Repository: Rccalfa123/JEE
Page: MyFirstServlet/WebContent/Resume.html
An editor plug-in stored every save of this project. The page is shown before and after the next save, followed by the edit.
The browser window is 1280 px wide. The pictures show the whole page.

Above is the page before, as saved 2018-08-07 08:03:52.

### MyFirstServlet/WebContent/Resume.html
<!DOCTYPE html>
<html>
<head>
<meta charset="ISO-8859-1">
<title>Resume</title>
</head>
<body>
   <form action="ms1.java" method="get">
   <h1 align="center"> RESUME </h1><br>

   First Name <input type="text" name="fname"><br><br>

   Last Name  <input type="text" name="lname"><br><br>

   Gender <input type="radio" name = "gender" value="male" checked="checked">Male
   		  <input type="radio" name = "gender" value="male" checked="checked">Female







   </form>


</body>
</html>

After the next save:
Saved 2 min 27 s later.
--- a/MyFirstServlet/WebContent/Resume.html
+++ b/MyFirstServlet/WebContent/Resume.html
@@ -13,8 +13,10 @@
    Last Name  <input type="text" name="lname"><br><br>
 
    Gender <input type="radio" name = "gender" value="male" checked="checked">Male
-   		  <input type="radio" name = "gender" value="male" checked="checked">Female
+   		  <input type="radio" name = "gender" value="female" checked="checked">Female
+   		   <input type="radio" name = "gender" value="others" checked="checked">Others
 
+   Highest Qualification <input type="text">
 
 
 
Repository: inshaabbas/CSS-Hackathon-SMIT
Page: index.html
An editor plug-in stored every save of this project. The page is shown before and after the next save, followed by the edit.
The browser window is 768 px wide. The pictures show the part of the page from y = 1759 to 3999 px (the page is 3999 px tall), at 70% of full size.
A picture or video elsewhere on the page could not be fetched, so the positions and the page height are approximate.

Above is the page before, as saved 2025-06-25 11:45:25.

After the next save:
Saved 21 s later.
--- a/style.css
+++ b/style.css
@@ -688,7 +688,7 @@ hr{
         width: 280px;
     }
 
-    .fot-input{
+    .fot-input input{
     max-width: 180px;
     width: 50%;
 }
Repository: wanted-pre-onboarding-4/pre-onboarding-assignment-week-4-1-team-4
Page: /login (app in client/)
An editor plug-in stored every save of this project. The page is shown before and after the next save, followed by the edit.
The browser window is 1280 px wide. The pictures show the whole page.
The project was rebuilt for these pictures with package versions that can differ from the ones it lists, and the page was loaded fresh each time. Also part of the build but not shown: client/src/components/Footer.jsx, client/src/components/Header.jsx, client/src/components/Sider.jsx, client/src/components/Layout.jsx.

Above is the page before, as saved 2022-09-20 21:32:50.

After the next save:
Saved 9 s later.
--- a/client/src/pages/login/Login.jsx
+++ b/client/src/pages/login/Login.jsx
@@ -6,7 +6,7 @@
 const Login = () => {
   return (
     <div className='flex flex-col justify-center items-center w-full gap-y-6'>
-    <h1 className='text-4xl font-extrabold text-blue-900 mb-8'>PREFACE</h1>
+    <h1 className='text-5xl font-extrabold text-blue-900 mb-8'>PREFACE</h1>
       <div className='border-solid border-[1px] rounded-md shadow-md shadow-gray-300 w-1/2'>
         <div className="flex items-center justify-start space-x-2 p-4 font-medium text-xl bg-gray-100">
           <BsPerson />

******

**Task**
Exactly as shown, give every record again.

**Answer to this exercise**
Repository: Rccalfa123/JEE
Page: MyFirstServlet/WebContent/Resume.html
An editor plug-in stored every save of this project. The page is shown before and after the next save, followed by the edit.
The browser window is 1280 px wide. The pictures show the whole page.

Above is the page before, as saved 2018-08-07 08:03:52.

### MyFirstServlet/WebContent/Resume.html
<!DOCTYPE html>
<html>
<head>
<meta charset="ISO-8859-1">
<title>Resume</title>
</head>
<body>
   <form action="ms1.java" method="get">
   <h1 align="center"> RESUME </h1><br>

   First Name <input type="text" name="fname"><br><br>

   Last Name  <input type="text" name="lname"><br><br>

   Gender <input type="radio" name = "gender" value="male" checked="checked">Male
   		  <input type="radio" name = "gender" value="male" checked="checked">Female







   </form>


</body>
</html>

After the next save:
Saved 2 min 27 s later.
--- a/MyFirstServlet/WebContent/Resume.html
+++ b/MyFirstServlet/WebContent/Resume.html
@@ -13,8 +13,10 @@
    Last Name  <input type="text" name="lname"><br><br>
 
    Gender <input type="radio" name = "gender" value="male" checked="checked">Male
-   		  <input type="radio" name = "gender" value="male" checked="checked">Female
+   		  <input type="radio" name = "gender" value="female" checked="checked">Female
+   		   <input type="radio" name = "gender" value="others" checked="checked">Others
 
+   Highest Qualification <input type="text">
 
 
 
Repository: inshaabbas/CSS-Hackathon-SMIT
Page: index.html
An editor plug-in stored every save of this project. The page is shown before and after the next save, followed by the edit.
The browser window is 768 px wide. The pictures show the part of the page from y = 1759 to 3999 px (the page is 3999 px tall), at 70% of full size.
A picture or video elsewhere on the page could not be fetched, so the positions and the page height are approximate.

Above is the page before, as saved 2025-06-25 11:45:25.

After the next save:
Saved 21 s later.
--- a/style.css
+++ b/style.css
@@ -688,7 +688,7 @@ hr{
         width: 280px;
     }
 
-    .fot-input{
+    .fot-input input{
     max-width: 180px;
     width: 50%;
 }
Repository: wanted-pre-onboarding-4/pre-onboarding-assignment-week-4-1-team-4
Page: /login (app in client/)
An editor plug-in stored every save of this project. The page is shown before and after the next save, followed by the edit.
The browser window is 1280 px wide. The pictures show the whole page.
The project was rebuilt for these pictures with package versions that can differ from the ones it lists, and the page was loaded fresh each time. Also part of the build but not shown: client/src/components/Footer.jsx, client/src/components/Header.jsx, client/src/components/Sider.jsx, client/src/components/Layout.jsx.

Above is the page before, as saved 2022-09-20 21:32:50.

After the next save:
Saved 9 s later.
--- a/client/src/pages/login/Login.jsx
+++ b/client/src/pages/login/Login.jsx
@@ -6,7 +6,7 @@
 const Login = () => {
   return (
     <div className='flex flex-col justify-center items-center w-full gap-y-6'>
-    <h1 className='text-4xl font-extrabold text-blue-900 mb-8'>PREFACE</h1>
+    <h1 className='text-5xl font-extrabold text-blue-900 mb-8'>PREFACE</h1>
       <div className='border-solid border-[1px] rounded-md shadow-md shadow-gray-300 w-1/2'>
         <div className="flex items-center justify-start space-x-2 p-4 font-medium text-xl bg-gray-100">
           <BsPerson />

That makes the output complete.